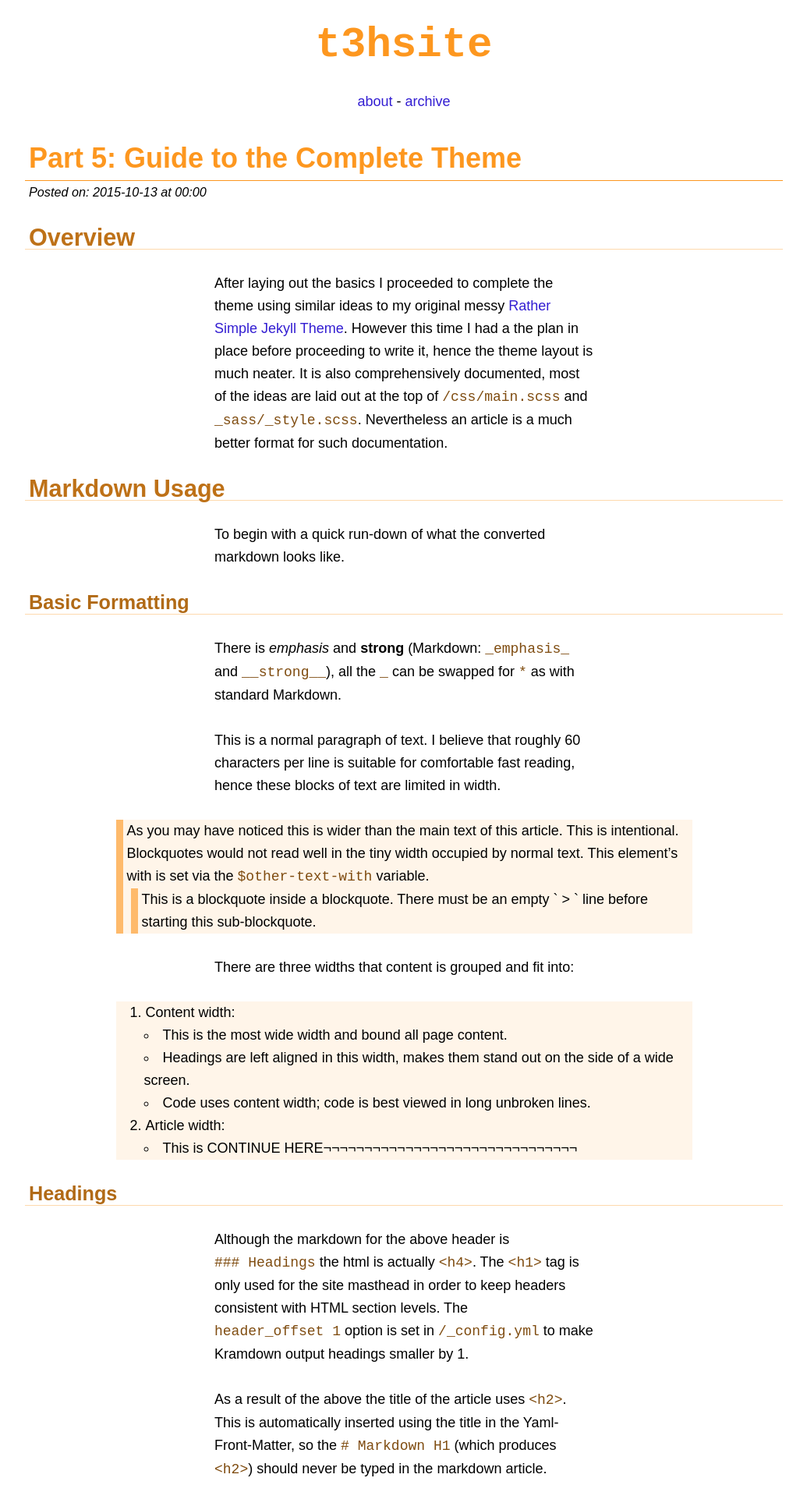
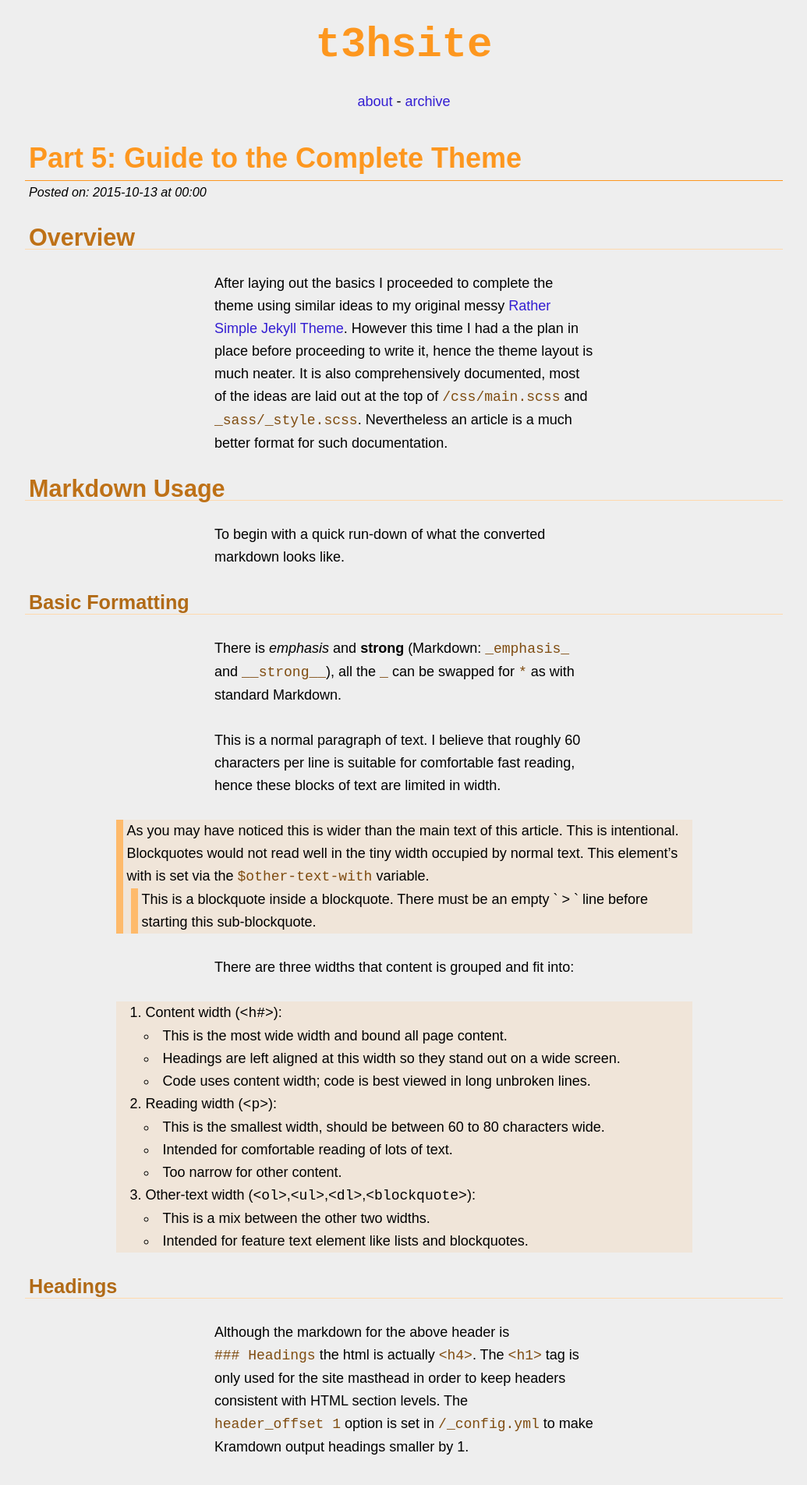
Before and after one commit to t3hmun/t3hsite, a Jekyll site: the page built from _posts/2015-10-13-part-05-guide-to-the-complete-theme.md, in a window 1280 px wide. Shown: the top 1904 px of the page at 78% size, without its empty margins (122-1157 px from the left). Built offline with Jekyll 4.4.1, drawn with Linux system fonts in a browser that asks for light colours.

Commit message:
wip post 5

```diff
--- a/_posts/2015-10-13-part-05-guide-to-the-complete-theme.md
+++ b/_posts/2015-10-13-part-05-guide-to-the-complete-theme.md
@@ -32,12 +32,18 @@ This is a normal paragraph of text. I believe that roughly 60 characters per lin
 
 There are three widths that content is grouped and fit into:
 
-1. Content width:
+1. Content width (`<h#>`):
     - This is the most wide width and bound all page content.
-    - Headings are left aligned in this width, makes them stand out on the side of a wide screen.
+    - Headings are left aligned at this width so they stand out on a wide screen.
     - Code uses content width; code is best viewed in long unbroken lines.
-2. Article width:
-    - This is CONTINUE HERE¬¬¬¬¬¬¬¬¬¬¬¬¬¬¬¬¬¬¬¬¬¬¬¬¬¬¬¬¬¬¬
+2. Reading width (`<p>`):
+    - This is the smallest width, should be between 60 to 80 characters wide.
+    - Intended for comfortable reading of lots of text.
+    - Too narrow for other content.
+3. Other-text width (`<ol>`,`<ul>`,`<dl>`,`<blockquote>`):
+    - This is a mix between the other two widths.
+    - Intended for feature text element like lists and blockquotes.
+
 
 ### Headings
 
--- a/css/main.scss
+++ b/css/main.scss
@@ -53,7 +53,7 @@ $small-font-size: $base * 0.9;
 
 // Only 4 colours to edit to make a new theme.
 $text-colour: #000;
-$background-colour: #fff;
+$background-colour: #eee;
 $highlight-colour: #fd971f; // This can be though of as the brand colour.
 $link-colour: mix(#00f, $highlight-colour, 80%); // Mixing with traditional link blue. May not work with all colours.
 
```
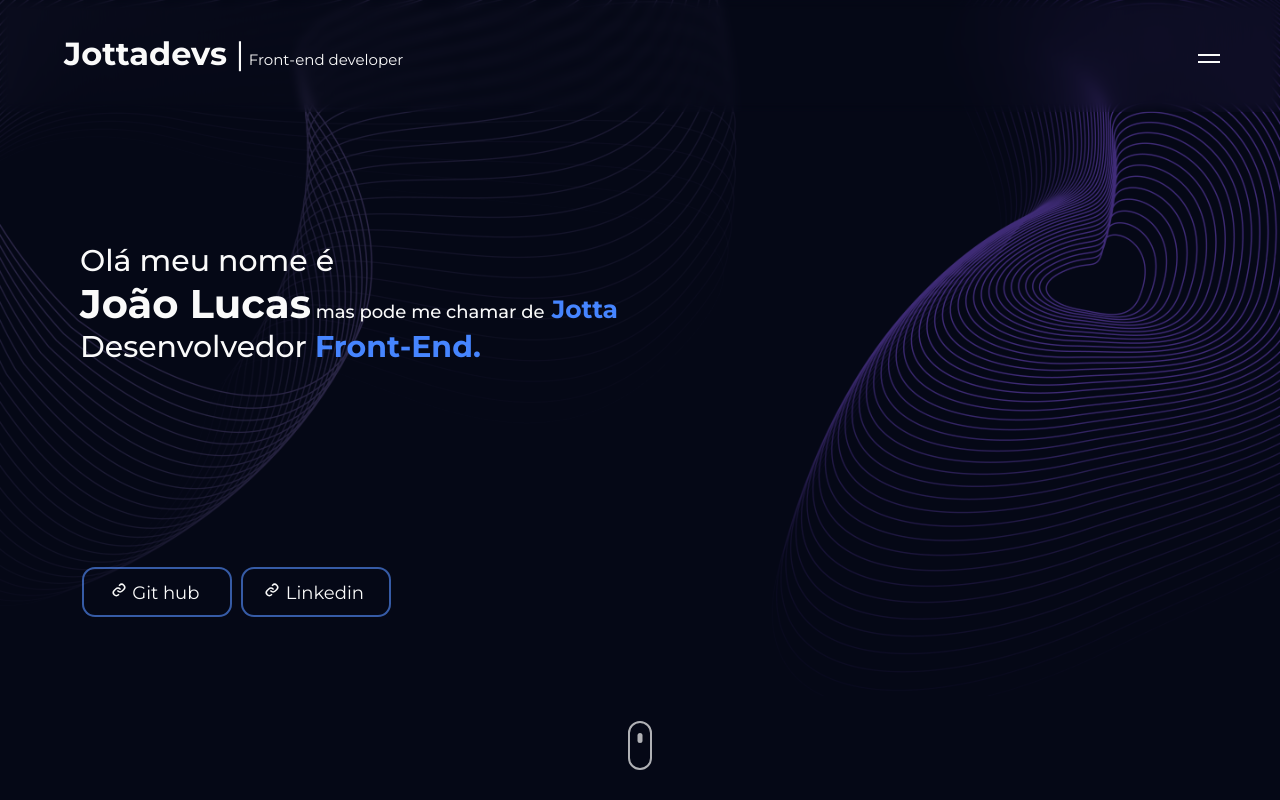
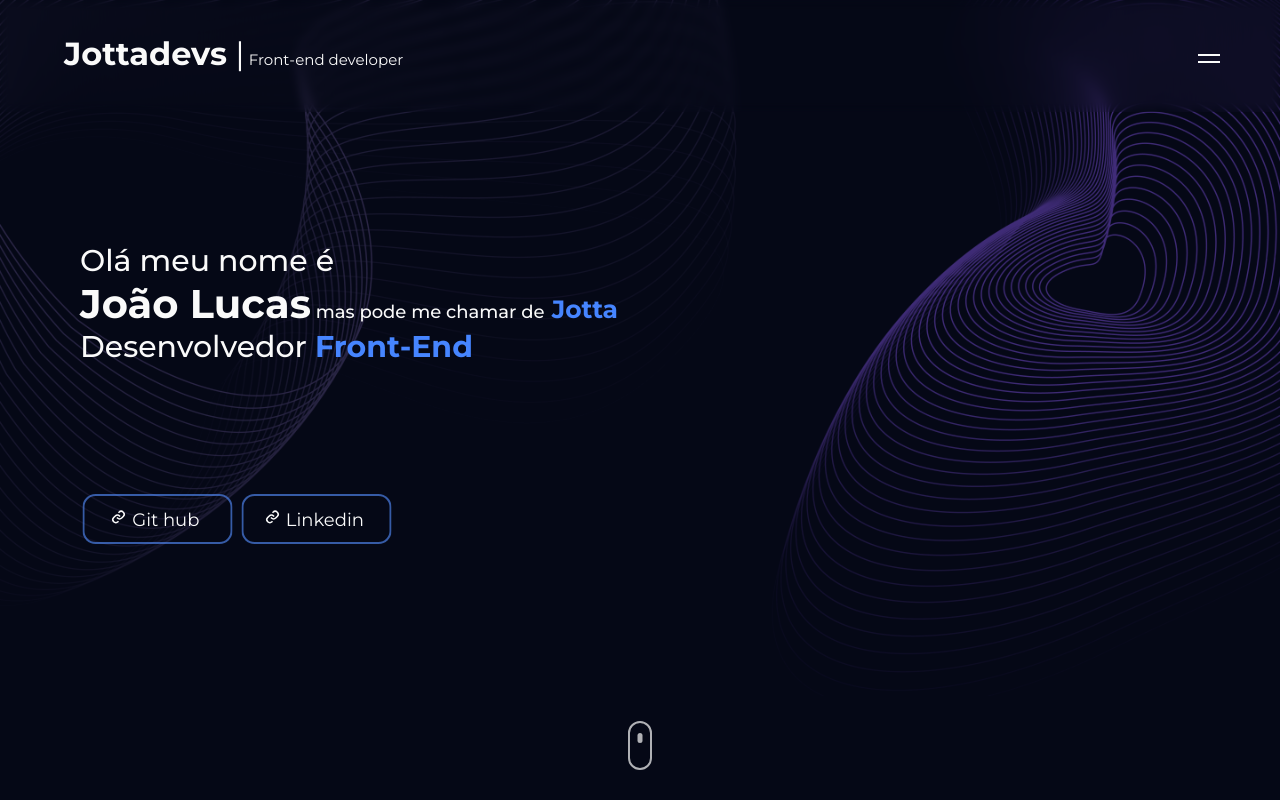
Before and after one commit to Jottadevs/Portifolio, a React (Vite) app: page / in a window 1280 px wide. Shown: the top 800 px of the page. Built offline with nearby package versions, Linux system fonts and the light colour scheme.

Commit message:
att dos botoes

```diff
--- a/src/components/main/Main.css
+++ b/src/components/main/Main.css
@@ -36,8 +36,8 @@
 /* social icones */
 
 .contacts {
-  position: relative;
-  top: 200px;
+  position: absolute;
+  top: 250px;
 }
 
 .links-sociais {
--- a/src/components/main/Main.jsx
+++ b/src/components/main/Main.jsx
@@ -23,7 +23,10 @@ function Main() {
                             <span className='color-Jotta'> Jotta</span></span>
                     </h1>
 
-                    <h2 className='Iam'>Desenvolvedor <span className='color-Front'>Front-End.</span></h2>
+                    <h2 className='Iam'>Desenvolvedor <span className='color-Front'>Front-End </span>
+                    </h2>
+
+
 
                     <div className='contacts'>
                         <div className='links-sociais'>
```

_Your task_. Among the lines above, which contain the word "after"? Copy every one.

_Answer for the task_.
Before and after one commit to t3hmun/t3hsite, a Jekyll site: the page built from _posts/2015-10-13-part-05-guide-to-the-complete-theme.md, in a window 1280 px wide. Shown: the top 1904 px of the page at 78% size, without its empty margins (122-1157 px from the left). Built offline with Jekyll 4.4.1, drawn with Linux system fonts in a browser that asks for light colours.
Before and after one commit to Jottadevs/Portifolio, a React (Vite) app: page / in a window 1280 px wide. Shown: the top 800 px of the page. Built offline with nearby package versions, Linux system fonts and the light colour scheme.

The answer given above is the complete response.